* [Task]:
Leaving the pictures aside, repeat the entries exactly.

[Start of section]

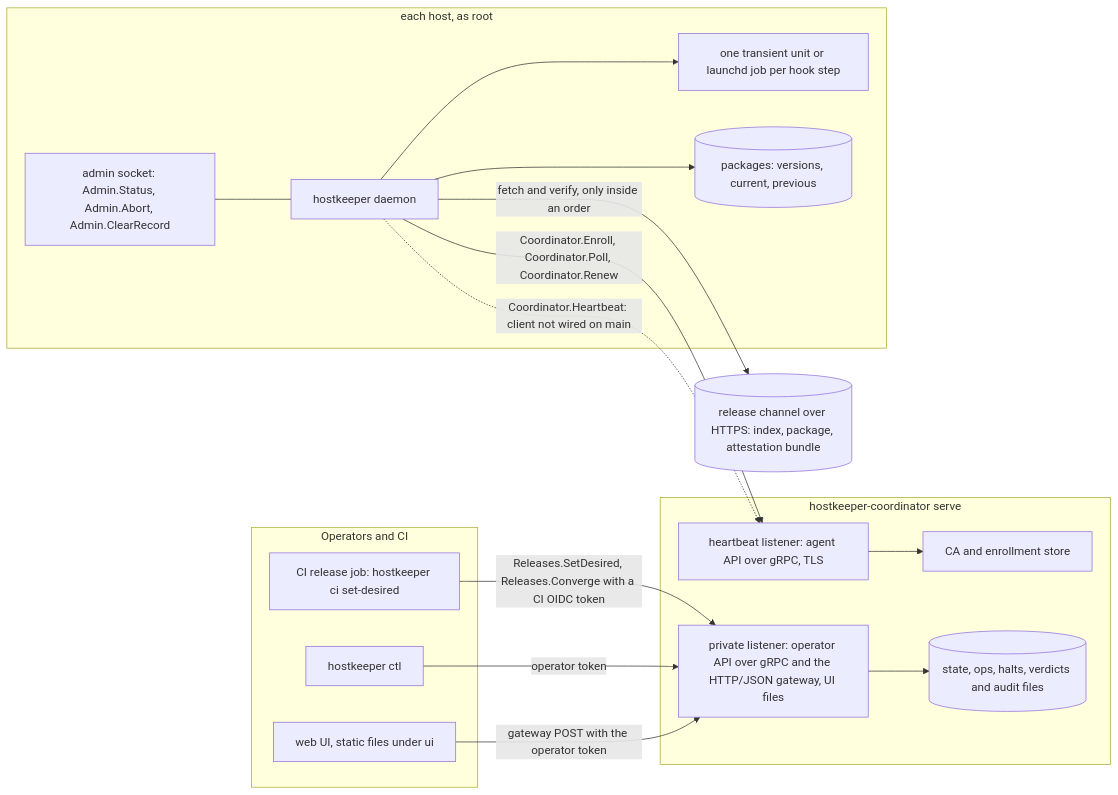
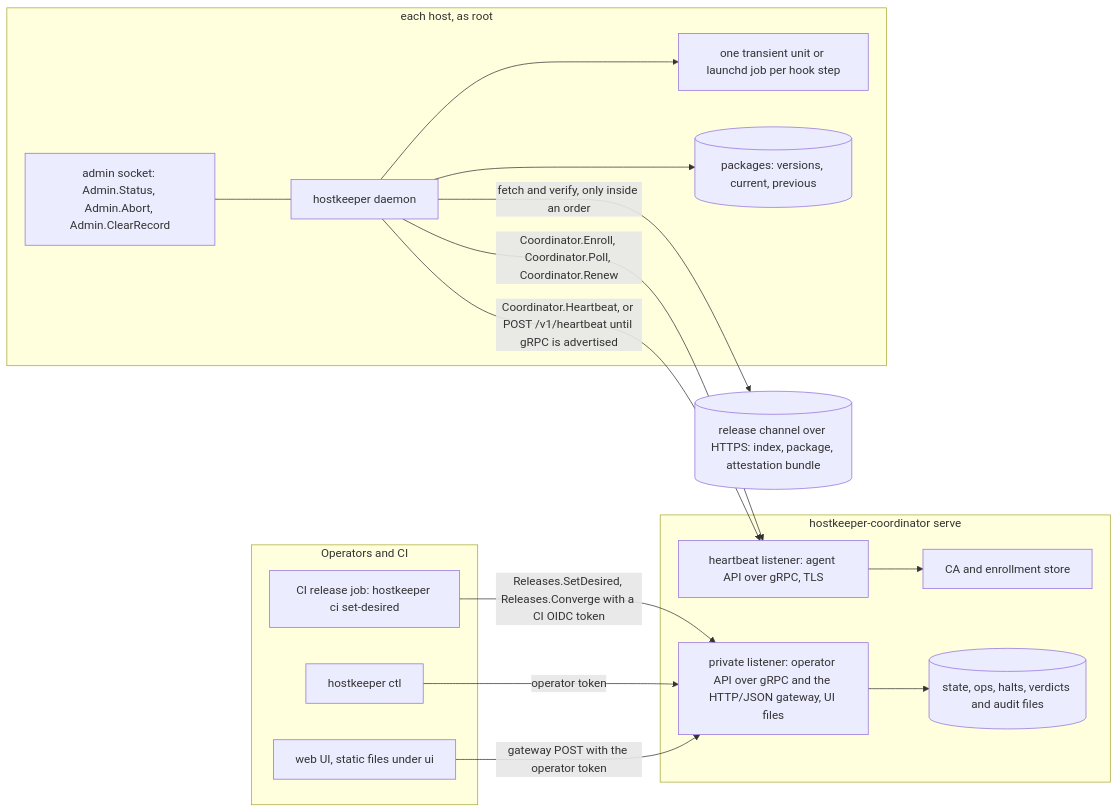
One commit to komira-ai/hostkeeper changed the first of 3 diagrams in docs/report/hostkeeper.md. Above: the diagram before and after it, drawn with Mermaid. The commit also changed other lines of this file and 7 other files, not shown here.

````diff
--- a/docs/report/hostkeeper.md
+++ b/docs/report/hostkeeper.md
@@ -64,32 +64,32 @@
 ```mermaid
 flowchart LR
   subgraph people["Operators and CI"]
     CI["CI release job: hostkeeper ci set-desired"]
     CTL["hostkeeper ctl"]
     UI["web UI, static files under ui"]
   end
   subgraph coordinator["hostkeeper-coordinator serve"]
     PRIV["private listener: operator API over gRPC and the HTTP/JSON gateway, UI files"]
     HB["heartbeat listener: agent API over gRPC, TLS"]
     CA["CA and enrollment store"]
     FILES[("state, ops, halts, verdicts and audit files")]
   end
   subgraph host["each host, as root"]
     D["hostkeeper daemon"]
     ADM["admin socket: Admin.Status, Admin.Abort, Admin.ClearRecord"]
     STEP["one transient unit or launchd job per hook step"]
     PKG[("packages: versions, current, previous")]
   end
   RC[("release channel over HTTPS: index, package, attestation bundle")]
   CI -- "Releases.SetDesired, Releases.Converge with a CI OIDC token" --> PRIV
   CTL -- "operator token" --> PRIV
   UI -- "gateway POST with the operator token" --> PRIV
   PRIV --> FILES
   HB --> CA
   D -- "Coordinator.Enroll, Coordinator.Poll, Coordinator.Renew" --> HB
-  D -. "Coordinator.Heartbeat: client not wired on main" .-> HB
+  D -- "Coordinator.Heartbeat, or POST /v1/heartbeat until gRPC is advertised" --> HB
   D -- "fetch and verify, only inside an order" --> RC
   D --> STEP
   D --> PKG
   ADM --- D
 ```
````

[End of section]

* [Exercise answer]:
One commit to komira-ai/hostkeeper changed the first of 3 diagrams in docs/report/hostkeeper.md. Above: the diagram before and after it, drawn with Mermaid. The commit also changed other lines of this file and 7 other files, not shown here.

````diff
--- a/docs/report/hostkeeper.md
+++ b/docs/report/hostkeeper.md
@@ -64,32 +64,32 @@
 ```mermaid
 flowchart LR
   subgraph people["Operators and CI"]
     CI["CI release job: hostkeeper ci set-desired"]
     CTL["hostkeeper ctl"]
     UI["web UI, static files under ui"]
   end
   subgraph coordinator["hostkeeper-coordinator serve"]
     PRIV["private listener: operator API over gRPC and the HTTP/JSON gateway, UI files"]
     HB["heartbeat listener: agent API over gRPC, TLS"]
     CA["CA and enrollment store"]
     FILES[("state, ops, halts, verdicts and audit files")]
   end
   subgraph host["each host, as root"]
     D["hostkeeper daemon"]
     ADM["admin socket: Admin.Status, Admin.Abort, Admin.ClearRecord"]
     STEP["one transient unit or launchd job per hook step"]
     PKG[("packages: versions, current, previous")]
   end
   RC[("release channel over HTTPS: index, package, attestation bundle")]
   CI -- "Releases.SetDesired, Releases.Converge with a CI OIDC token" --> PRIV
   CTL -- "operator token" --> PRIV
   UI -- "gateway POST with the operator token" --> PRIV
   PRIV --> FILES
   HB --> CA
   D -- "Coordinator.Enroll, Coordinator.Poll, Coordinator.Renew" --> HB
-  D -. "Coordinator.Heartbeat: client not wired on main" .-> HB
+  D -- "Coordinator.Heartbeat, or POST /v1/heartbeat until gRPC is advertised" --> HB
   D -- "fetch and verify, only inside an order" --> RC
   D --> STEP
   D --> PKG
   ADM --- D
 ```
````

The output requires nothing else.